During the period of January to April 2020, the price of Brent fell by 70%. At the same time, the Long Haul indicator published by the National Road Committee (CNR), which measures the evolution of the costs of general road freight transport over long distances carried out by articulated trucks up to 44 t, shows a much lower downturn: - 6%. As for the prices of road freight transport (RFT), they fell by only 1% during this period, according to the Upply barometer which measures the evolution of median prices.
There is therefore a correlation between fuel and the costs and prices of transport. But the lessening of its effects that can be observed shows the existence of other mechanisms entering into play before the final price is fixed.
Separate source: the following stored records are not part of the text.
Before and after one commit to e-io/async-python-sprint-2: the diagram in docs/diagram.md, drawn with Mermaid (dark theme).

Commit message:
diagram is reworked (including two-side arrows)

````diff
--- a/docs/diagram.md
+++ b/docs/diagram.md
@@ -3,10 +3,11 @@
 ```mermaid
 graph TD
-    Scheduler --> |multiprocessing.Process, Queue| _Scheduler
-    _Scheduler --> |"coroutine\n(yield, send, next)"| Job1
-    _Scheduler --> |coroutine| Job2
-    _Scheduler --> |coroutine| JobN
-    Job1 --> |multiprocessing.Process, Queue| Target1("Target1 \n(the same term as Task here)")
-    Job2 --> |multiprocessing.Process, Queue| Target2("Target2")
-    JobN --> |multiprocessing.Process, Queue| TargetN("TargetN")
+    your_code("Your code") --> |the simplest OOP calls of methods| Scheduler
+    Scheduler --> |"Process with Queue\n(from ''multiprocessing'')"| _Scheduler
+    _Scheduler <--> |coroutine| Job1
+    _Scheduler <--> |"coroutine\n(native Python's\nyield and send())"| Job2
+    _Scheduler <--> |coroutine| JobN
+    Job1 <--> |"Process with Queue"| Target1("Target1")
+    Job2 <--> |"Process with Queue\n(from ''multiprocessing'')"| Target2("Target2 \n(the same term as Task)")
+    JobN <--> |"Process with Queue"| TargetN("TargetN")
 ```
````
Source: Upply, CNR
Between the cost of a barrel to the cost at the pump, the fall in the price of raw material is "cushioned" via exchange rates, refining, distribution and taxes before it effects fuel prices: crude oil represents on average 25% of the price at the pump in France.
In this way, between January and April 2020, the prices at the pump and the CNR professional diesel index fell by 17.4% and 22.7% respectively, while Brent plunged by 70%.
Fuel: an important volatility factor
In the same way that raw material is not the only component of the price of fuel, fuel is obviously not the only factor which influences the cost of road transport. It represents, according to the CNR, 24.5% of transport costs, which puts it in second place in the list of costs behind drivers' wages and salaries (27.5%).
The structure of total transport costs explains why the level of variations in fuel prices have a proportionally lesser effect on the fluctuations in costs. However, among the costs associated with road transport, fuel remains the factor that can experience the most frequent and largest shocks. This explains why the CNR's Long Haul index still posted its lowest level in April since September 2017.
The decisive effect of supply and demand
The Upply barometer of transport prices shows a drop of only 1% over the same period, indicating the effect of other mechanisms at work between cost and price.
First of all, the diesel indexation generally lags behind by one month, which creates a disparity between the price and the cost of transport. Moreover, the results of the supply confronted with the demand, obviously has an effect on costs and prices. Between February and April, there was a sharp drop in demand: the volume of transactions observed by Upply's partners and users fell by 40%. However, at the same time, the crisis caused a clear adjustment of the means of production, “around -32% in vehicles and drivers”, reported the CNR in its activity barometer for April 2020.
The Upply barometer reflects these developments: the magnitude of the fall in prices is therefore smaller than that of the fall in costs. During this very unusual period, shippers, faced with a fluctuating supply, did not look to ruthlessly negotiate prices, instead favoring the guarantee of delivery of goods.
In May, the activity began to pick up and this was confirmed in June. “With a turnover growth of + 31% over one month, companies in the RFT sector are seeing their activity exceed pre-crisis levels (February 2020). Production factors and costs are also increasing, but in smaller proportions. On an annual basis, the levels reached are comparable to those of June 2019 ”, reports the CNR activity barometer for the month of June.
The National Road Committee indicates, however, that “the sector remains weakened by this crisis and in particular the important level of additional costs that it had to finance”.